> **Your instructions**: If a line includes "portfolio", copy it out of the entries.
*** Provided material
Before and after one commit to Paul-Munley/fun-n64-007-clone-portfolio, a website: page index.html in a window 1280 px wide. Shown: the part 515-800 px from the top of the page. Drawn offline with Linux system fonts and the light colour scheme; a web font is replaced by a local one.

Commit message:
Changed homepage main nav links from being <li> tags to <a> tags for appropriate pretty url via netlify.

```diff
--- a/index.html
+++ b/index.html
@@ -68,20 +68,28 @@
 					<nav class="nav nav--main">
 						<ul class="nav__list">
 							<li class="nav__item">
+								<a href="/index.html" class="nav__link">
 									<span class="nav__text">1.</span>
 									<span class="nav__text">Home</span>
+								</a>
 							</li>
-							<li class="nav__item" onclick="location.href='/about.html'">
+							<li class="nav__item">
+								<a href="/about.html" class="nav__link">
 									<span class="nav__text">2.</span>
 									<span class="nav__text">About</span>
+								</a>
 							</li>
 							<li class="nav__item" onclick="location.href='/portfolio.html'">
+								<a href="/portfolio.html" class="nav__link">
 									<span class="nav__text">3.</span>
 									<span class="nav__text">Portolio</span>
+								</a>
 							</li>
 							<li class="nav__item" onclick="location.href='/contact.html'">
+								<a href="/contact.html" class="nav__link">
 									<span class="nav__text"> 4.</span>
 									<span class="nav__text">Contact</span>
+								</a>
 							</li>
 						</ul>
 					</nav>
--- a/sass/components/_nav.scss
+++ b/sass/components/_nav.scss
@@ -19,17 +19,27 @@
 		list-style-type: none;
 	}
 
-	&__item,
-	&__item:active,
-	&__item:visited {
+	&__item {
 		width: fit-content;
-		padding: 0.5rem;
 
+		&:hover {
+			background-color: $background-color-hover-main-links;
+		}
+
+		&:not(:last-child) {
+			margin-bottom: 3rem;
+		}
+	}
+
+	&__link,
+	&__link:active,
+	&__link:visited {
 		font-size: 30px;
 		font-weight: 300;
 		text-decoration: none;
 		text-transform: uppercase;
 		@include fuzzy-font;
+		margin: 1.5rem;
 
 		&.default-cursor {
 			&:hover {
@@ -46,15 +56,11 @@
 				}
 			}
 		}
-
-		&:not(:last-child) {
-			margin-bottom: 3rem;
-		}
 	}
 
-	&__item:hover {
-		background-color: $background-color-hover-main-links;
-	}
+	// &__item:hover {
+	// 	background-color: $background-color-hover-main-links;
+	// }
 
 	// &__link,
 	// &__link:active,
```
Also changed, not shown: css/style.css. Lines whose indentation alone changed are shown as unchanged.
******
> **Reply**:
Before and after one commit to Paul-Munley/fun-n64-007-clone-portfolio, a website: page index.html in a window 1280 px wide. Shown: the part 515-800 px from the top of the page. Drawn offline with Linux system fonts and the light colour scheme; a web font is replaced by a local one.
 							<li class="nav__item" onclick="location.href='/portfolio.html'">
+								<a href="/portfolio.html" class="nav__link">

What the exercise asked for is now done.